White smoke issues from under the eaves of the turret roof. Fireman were able to climb the stairs to the organ gallery in this turret, but without hoses. When they returned to ascend the stairs intense heat, and upper flmaes blocked their path. During this time Fire Chief Thomas Furey donned a oxygen mask, and went through the sacristy door to reomve the Blessed Sacrament from the main altar. Some Firefighters and bystanders, including Cathedral Highschoolers, Francis J. Furey, and Red O'Malley, helped remove valuable vestments from the sacristy closets until it became unsafe.

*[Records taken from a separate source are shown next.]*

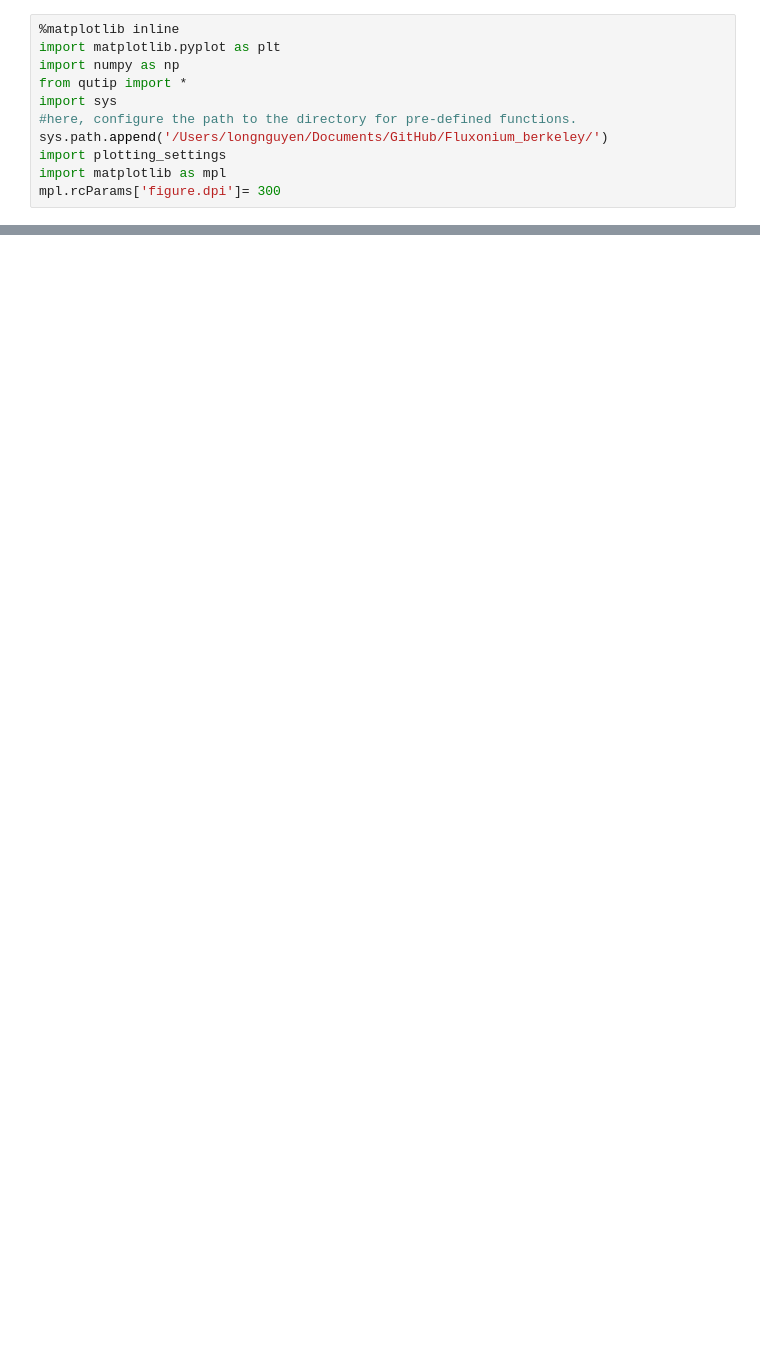
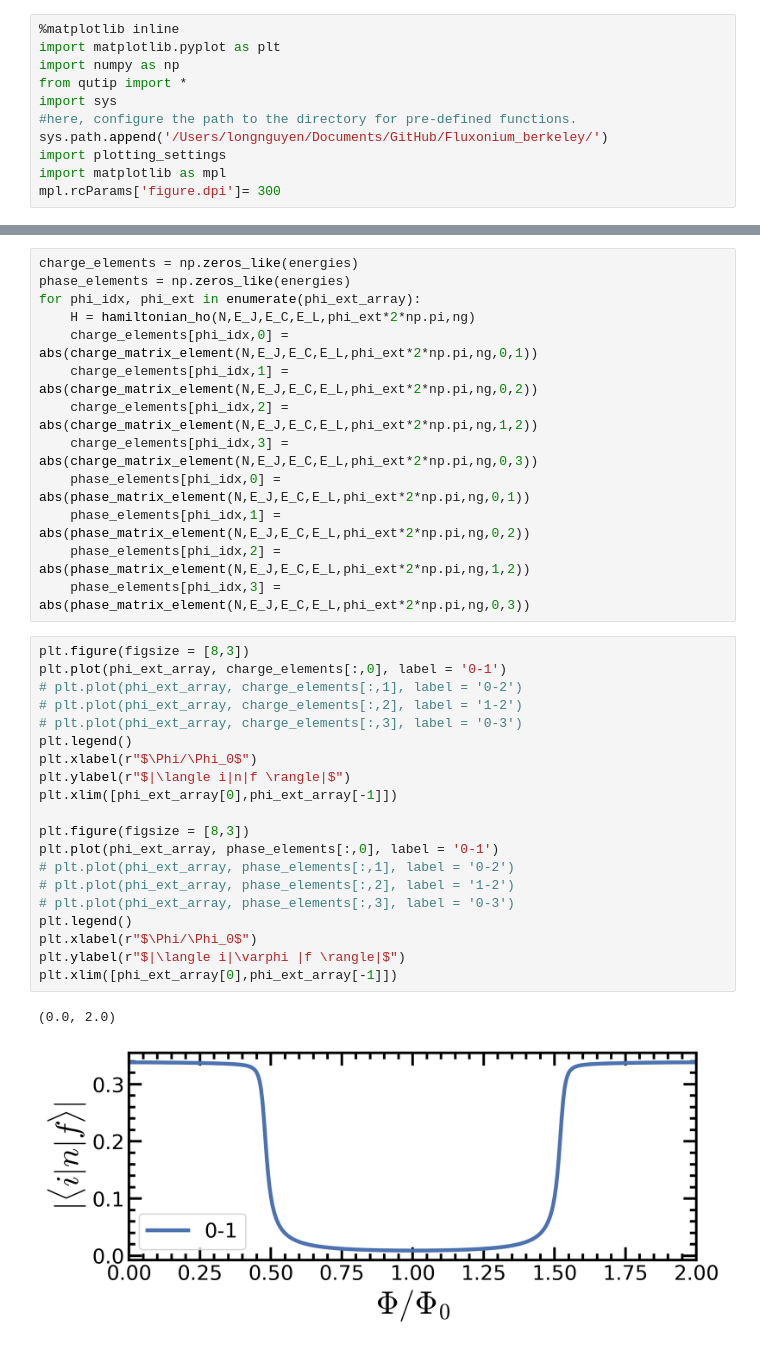
Before and after one commit to qnl/Fluxonium_berkeley, a Jupyter notebook: Notebooks/8. cos(0.5phi) qubit.ipynb, the cells around one changed output, grey strips where cells are left out. Saved outputs shown, nothing was run; the diff lists cells and outputs as text; blank space fills up the shorter version.

```diff
--- a/Notebooks/8. cos(0.5phi) qubit.ipynb
+++ b/Notebooks/8. cos(0.5phi) qubit.ipynb
@@ -11,0 +75,36 @@ mpl.rcParams['figure.dpi']= 300
+# %%
+charge_elements = np.zeros_like(energies)
+phase_elements = np.zeros_like(energies)
+for phi_idx, phi_ext in enumerate(phi_ext_array):
+    H = hamiltonian_ho(N,E_J,E_C,E_L,phi_ext*2*np.pi,ng)
+    charge_elements[phi_idx,0] = abs(charge_matrix_element(N,E_J,E_C,E_L,phi_ext*2*np.pi,ng,0,1))
+    charge_elements[phi_idx,1] = abs(charge_matrix_element(N,E_J,E_C,E_L,phi_ext*2*np.pi,ng,0,2))
+    charge_elements[phi_idx,2] = abs(charge_matrix_element(N,E_J,E_C,E_L,phi_ext*2*np.pi,ng,1,2))
+    charge_elements[phi_idx,3] = abs(charge_matrix_element(N,E_J,E_C,E_L,phi_ext*2*np.pi,ng,0,3))
+    phase_elements[phi_idx,0] = abs(phase_matrix_element(N,E_J,E_C,E_L,phi_ext*2*np.pi,ng,0,1))
+    phase_elements[phi_idx,1] = abs(phase_matrix_element(N,E_J,E_C,E_L,phi_ext*2*np.pi,ng,0,2))
+    phase_elements[phi_idx,2] = abs(phase_matrix_element(N,E_J,E_C,E_L,phi_ext*2*np.pi,ng,1,2))
+    phase_elements[phi_idx,3] = abs(phase_matrix_element(N,E_J,E_C,E_L,phi_ext*2*np.pi,ng,0,3))
+# %%
+plt.figure(figsize = [8,3])
+plt.plot(phi_ext_array, charge_elements[:,0], label = '0-1')
+# plt.plot(phi_ext_array, charge_elements[:,1], label = '0-2')
+# plt.plot(phi_ext_array, charge_elements[:,2], label = '1-2')
+# plt.plot(phi_ext_array, charge_elements[:,3], label = '0-3')
+plt.legend()
+plt.xlabel(r"$\Phi/\Phi_0$")
+plt.ylabel(r"$|\langle i|n|f \rangle|$")
+plt.xlim([phi_ext_array[0],phi_ext_array[-1]])
+
+plt.figure(figsize = [8,3])
+plt.plot(phi_ext_array, phase_elements[:,0], label = '0-1')
+# plt.plot(phi_ext_array, phase_elements[:,1], label = '0-2')
+# plt.plot(phi_ext_array, phase_elements[:,2], label = '1-2')
+# plt.plot(phi_ext_array, phase_elements[:,3], label = '0-3')
+plt.legend()
+plt.xlabel(r"$\Phi/\Phi_0$")
+plt.ylabel(r"$|\langle i|\varphi |f \rangle|$")
+plt.xlim([phi_ext_array[0],phi_ext_array[-1]])
+# %% [output]
+(0.0, 2.0)
+[figure, added]
```
Also changed, not shown: parts of 14 cells of this notebook, 17 other files.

ST. PATRICK'S CHURCH, ROARING IN FLAMES !

Fire has exploded up and out through the atiic area into a drizzily January day. The beautiful Mayer of Munich, stained glass windows brust in the intense heat. The three windows of the apse, left to right, depicted the Resurrection, the Crucifixion, and the Nativity of Jesus.

DEMOLITION LOOMS FOR KEELY'S SISTERS OF MERCY CONVENT IN BROOKLYN, NY

This close up view of the richly patterened brick facade, on the Sisters of Mercy Convent on Willobuoy Ave. in Brooklyn, NY, reveals brocklayers skill long gone into memory. Keely designed a number of similar looking structures for various branches of the Sisters of Mercy. This is probably the only survining example left.

Both the Sisters of Mercy Motherhouses in Hartford, CT, and Middletown, CT. have been demolished. The Middletown Ct, Convent demolished in July,2007.



A PRESERVATIONST GROUP IN BROOKLYN, NY, IS SEEKING LANDMARK STATUS, FOR THE STRUCTURE.

Keely's design for the brickwork and window frames,on the facade of the Brooklyn, NY, Sisters of Mercy Motherhouse.



INTERIOR VIEW OF THE SISTERS OF MERCY CONVENT, BROOKLYN, NY

A look into the stunning Chapel which is part of the monumental Sisters of Mercy Motherhouse on Willobuoy Ave. in Brooklyn, NY. The richness of design suggests that the Chapel might have been enlarged, and enhanced by Thomas Houghton, Patrick Keely's son-in-law. This treasure is one that cannot be duplicated today.